**ACTIVITY**
Which lines in the records below contain the word "ipynb"? Return each of them.

INPUT MATERIAL START

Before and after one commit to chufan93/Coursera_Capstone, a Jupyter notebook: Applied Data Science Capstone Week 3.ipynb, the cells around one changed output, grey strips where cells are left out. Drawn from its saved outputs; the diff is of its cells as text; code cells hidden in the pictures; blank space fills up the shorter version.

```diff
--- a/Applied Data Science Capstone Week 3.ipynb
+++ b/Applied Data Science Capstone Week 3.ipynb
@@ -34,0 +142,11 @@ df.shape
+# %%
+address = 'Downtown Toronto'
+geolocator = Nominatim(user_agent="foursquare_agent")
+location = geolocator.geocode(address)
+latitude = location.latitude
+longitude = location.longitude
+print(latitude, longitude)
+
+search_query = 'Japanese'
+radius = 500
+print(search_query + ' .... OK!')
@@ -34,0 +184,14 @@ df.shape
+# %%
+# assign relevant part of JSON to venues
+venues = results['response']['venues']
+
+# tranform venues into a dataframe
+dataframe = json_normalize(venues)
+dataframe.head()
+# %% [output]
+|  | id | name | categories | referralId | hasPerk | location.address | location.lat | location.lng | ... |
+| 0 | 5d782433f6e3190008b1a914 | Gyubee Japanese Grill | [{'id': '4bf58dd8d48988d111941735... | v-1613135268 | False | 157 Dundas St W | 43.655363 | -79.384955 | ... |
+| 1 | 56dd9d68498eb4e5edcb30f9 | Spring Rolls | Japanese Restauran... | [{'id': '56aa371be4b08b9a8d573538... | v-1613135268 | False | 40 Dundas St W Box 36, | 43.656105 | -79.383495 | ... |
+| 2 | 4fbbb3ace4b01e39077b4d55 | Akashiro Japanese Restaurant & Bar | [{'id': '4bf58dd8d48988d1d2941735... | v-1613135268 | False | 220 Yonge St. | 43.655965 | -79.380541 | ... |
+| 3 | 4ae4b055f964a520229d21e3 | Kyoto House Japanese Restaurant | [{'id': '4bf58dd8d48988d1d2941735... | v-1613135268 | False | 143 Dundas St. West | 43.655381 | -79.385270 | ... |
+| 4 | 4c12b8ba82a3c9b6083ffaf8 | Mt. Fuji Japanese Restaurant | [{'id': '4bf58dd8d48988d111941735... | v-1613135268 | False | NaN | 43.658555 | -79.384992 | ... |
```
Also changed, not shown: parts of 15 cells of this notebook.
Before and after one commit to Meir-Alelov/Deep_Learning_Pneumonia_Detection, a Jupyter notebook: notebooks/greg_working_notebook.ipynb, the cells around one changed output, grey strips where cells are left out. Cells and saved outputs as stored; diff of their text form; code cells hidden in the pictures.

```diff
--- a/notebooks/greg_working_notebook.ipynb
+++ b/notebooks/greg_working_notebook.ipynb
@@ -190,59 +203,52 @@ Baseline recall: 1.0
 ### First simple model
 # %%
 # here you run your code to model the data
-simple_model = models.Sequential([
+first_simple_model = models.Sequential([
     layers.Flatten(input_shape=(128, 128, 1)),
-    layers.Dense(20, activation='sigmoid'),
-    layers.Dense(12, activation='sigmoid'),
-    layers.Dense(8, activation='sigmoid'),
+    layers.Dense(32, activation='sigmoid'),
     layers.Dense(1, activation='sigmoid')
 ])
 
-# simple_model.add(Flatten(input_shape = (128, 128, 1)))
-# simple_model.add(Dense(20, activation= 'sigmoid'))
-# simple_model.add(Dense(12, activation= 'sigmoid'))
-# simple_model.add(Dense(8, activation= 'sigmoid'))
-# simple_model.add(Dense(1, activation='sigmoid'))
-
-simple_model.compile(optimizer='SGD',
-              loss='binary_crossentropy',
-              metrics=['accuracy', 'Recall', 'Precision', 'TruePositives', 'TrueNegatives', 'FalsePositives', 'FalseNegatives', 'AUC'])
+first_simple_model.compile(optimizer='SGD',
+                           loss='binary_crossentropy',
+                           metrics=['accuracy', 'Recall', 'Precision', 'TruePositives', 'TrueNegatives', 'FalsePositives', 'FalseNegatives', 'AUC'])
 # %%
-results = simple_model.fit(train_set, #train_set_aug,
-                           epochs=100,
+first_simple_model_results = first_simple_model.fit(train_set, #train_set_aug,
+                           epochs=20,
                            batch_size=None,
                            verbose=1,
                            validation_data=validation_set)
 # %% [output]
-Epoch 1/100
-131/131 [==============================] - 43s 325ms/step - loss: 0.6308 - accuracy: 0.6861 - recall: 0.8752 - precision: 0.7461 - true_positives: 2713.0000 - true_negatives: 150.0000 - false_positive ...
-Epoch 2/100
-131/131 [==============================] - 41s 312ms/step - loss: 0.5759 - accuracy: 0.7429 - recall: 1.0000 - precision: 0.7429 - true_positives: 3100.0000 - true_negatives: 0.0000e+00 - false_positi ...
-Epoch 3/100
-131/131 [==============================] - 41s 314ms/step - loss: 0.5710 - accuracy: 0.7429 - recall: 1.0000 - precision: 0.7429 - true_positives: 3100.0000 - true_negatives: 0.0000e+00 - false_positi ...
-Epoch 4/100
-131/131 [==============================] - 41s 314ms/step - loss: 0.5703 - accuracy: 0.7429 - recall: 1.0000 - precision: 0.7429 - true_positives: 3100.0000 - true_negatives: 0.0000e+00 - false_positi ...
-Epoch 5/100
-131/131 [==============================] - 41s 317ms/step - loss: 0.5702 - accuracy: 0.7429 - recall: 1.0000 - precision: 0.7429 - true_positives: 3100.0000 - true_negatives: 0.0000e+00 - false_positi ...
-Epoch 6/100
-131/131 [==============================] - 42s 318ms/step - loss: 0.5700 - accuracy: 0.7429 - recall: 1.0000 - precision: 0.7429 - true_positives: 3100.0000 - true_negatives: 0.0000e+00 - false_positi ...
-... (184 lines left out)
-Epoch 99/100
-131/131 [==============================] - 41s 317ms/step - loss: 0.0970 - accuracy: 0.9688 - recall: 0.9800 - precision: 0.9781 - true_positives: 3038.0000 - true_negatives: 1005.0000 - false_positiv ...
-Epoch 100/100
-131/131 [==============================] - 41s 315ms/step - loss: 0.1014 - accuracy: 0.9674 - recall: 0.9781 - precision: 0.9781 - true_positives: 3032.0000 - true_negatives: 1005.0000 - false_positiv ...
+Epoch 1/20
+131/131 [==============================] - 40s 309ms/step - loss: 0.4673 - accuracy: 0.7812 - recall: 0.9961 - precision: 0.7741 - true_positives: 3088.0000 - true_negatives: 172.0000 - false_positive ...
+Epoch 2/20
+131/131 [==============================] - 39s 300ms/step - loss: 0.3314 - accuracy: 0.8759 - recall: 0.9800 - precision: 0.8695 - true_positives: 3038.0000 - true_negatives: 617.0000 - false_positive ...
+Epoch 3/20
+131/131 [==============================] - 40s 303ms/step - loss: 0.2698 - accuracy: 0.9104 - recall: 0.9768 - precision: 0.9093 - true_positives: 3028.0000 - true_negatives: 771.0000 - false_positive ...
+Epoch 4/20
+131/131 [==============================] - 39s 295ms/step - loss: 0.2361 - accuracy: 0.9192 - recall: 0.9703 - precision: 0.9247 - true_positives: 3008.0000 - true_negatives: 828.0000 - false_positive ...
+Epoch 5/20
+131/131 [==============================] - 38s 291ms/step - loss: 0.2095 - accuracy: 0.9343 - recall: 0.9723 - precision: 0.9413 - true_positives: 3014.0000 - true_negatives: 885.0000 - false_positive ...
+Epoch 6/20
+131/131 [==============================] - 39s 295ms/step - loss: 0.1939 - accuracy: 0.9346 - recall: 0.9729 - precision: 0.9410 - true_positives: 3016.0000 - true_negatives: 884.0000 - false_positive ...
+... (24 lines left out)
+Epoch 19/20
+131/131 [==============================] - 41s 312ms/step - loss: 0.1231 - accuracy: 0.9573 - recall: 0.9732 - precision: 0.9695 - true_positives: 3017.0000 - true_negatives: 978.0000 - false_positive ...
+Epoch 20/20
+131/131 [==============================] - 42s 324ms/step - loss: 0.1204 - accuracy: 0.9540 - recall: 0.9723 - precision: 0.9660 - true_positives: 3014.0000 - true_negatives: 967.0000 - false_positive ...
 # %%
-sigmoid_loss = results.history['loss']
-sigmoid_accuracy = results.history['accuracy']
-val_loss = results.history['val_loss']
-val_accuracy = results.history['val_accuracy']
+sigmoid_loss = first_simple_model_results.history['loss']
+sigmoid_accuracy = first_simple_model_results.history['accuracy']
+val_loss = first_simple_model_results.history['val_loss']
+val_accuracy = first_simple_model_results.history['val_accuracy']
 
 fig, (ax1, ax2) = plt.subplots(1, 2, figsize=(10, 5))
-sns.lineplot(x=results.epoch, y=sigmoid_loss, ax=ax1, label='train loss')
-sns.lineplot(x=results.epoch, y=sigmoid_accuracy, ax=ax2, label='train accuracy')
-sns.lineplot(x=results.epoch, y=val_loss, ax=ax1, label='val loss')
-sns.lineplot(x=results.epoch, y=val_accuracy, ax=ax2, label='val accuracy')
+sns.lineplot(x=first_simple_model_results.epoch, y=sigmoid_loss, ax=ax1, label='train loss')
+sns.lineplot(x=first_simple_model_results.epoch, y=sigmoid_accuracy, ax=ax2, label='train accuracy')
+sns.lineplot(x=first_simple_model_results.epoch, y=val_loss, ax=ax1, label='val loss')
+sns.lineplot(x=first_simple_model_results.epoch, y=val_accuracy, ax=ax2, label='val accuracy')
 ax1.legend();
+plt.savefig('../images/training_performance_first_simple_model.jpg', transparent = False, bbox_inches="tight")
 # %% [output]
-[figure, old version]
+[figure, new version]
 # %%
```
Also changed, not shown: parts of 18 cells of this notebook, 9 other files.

INPUT MATERIAL END

**SOLVED EXERCISE**
Before and after one commit to chufan93/Coursera_Capstone, a Jupyter notebook: Applied Data Science Capstone Week 3.ipynb, the cells around one changed output, grey strips where cells are left out. Drawn from its saved outputs; the diff is of its cells as text; code cells hidden in the pictures; blank space fills up the shorter version.
--- a/Applied Data Science Capstone Week 3.ipynb
+++ b/Applied Data Science Capstone Week 3.ipynb
Before and after one commit to Meir-Alelov/Deep_Learning_Pneumonia_Detection, a Jupyter notebook: notebooks/greg_working_notebook.ipynb, the cells around one changed output, grey strips where cells are left out. Cells and saved outputs as stored; diff of their text form; code cells hidden in the pictures.
--- a/notebooks/greg_working_notebook.ipynb
+++ b/notebooks/greg_working_notebook.ipynb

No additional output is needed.